Once again, here are the rules: I will only be reviewing pork burritos because, well, it’s me. Also, it saves me from having to take places like Taco Time and Taco Bell into consideration. I will not be purchasing any premium add-ons; if it isn’t available as a standard choice, I ain’t getting it. I’ll only be reviewing burritos from fast food chains, because bringing restaurants and taco trucks into it just casts too wide a net. And because this is a series about a specific food item from fast food chain eateries, I won’t be using my standard rating system for the atmosphere, service and so on (though I may mention those things in passing). Also, keep in mind that I’m rating this stuff for what it is, not measured against authentic Mexican food or restaurants, so an A+ doesn’t mean it’s the best food ever. And now…
I never ate at Qdoba before this visit, which makes sense because the reason I wanted to do this series to start with was to force myself to try some of the places I’ve been ignoring so I can do a fair comparison. What I discovered in this case was a very middle of the road kind of eatery. Not as good as places like Chipotle, but not as bad as Chronic Tacos either. To be honest, with nothing particularly worthy of praise or terrible enough to complain loudly about, it’s been hard to motivate myself to do this write-up and I’ve been sitting on it for a while now. Let’s just get it over with, shall we?
Tortilla – Qdoba is another of those joints that uses a steam press to warm and moisten their tortillas to make them pliable. This is the worst result I’ve come across so far, resulting in a tortilla that was damp, flavorless and particularly chewy. In places where it overlapped, it was like trying to eat bread dough. Grade: C
Filling – Like many of the other burrito eateries, they use a steam table setup. This isn’t always cause for concern, but in this case the pork was unpleasantly high in salt, and that’s coming from a man who likes his sodium. You have the usual choice of black or pinto beans, four salsas ranging from pico de gallo to habanero (you can mix up to three if you like), cheese, and sour cream. Grade: C+ for quality, B for customizability.
Balance – This should have been a winner as all the various ingredients were included in ratios that would normally make for a pleasant experience, but the overly salty pork and the doughy tortilla threw it out of whack. Grade: B-

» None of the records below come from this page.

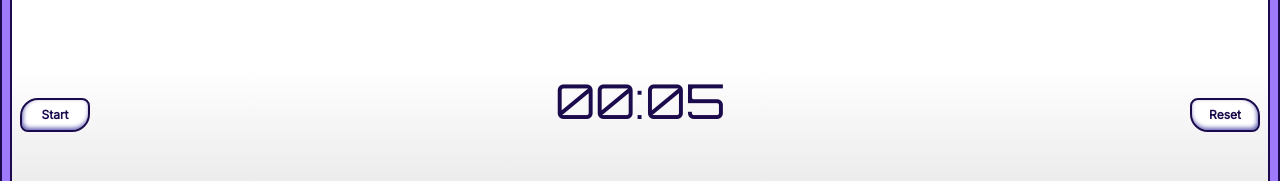
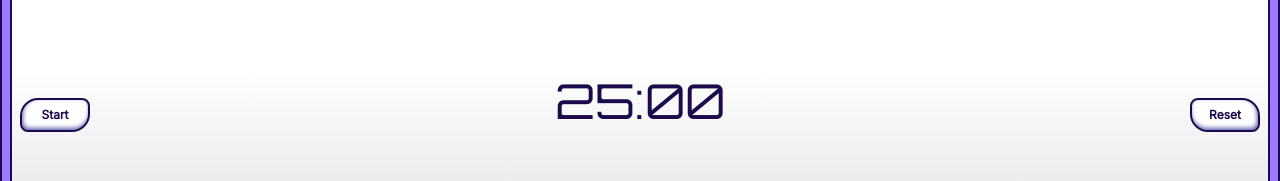
Before and after one commit to uzzielkyle/promodoro, a React (Vite) app: page / in a window 1280 px wide. Shown: the part 341-522 px from the top of the page. Built offline with nearby package versions, Linux system fonts and the light colour scheme.

Commit message:
fix: correct time variables values

```diff
--- a/src/providers/pomodoro-provider.tsx
+++ b/src/providers/pomodoro-provider.tsx
@@ -22,12 +22,9 @@ const PomodoroContext = createContext<PomodoroContextType | undefined>(
   undefined
 );
 
-// const POMODORO_TIME = 25 * 60;
-const POMODORO_TIME = 5;
-// const SHORT_BREAK_TIME = 5 * 60;
-const SHORT_BREAK_TIME = 5;
-// const LONG_BREAK_TIME = 15 * 60;
-const LONG_BREAK_TIME = 5;
+const POMODORO_TIME = 25 * 60;
+const SHORT_BREAK_TIME = 5 * 60;
+const LONG_BREAK_TIME = 15 * 60;
 const INTERVAL = 4;
 
 export function PomodoroProvider({ children }: { children: React.ReactNode }) {
```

Fine-tuning – You’re looking at it. Salt, pepper, and two kinds of hot sauce. Grade: D+
Portability – This is the one place where Qdoba excelled. Nary the slightest of messes was made while I ate. The rubbery tortilla ensured that. Grade: A
When all is said and done, there’s nothing to really set Qdoba apart from the rest of the pack. It’s entirely possible that I may have showed up on a day where the pork was a little over-salted, and perhaps the guy making my food left the tortilla in the steamer just a little too long. However, even if you except those two factors there’s nothing particularly special here. I’ve heard a lot of people go on about their signature and novelty options, but I’m not that interested when the standards aren’t done very well. The food isn’t all that bad, but with so many better options around town, I don’t see myself returning to Qdoba anytime soon. Final Grade: C-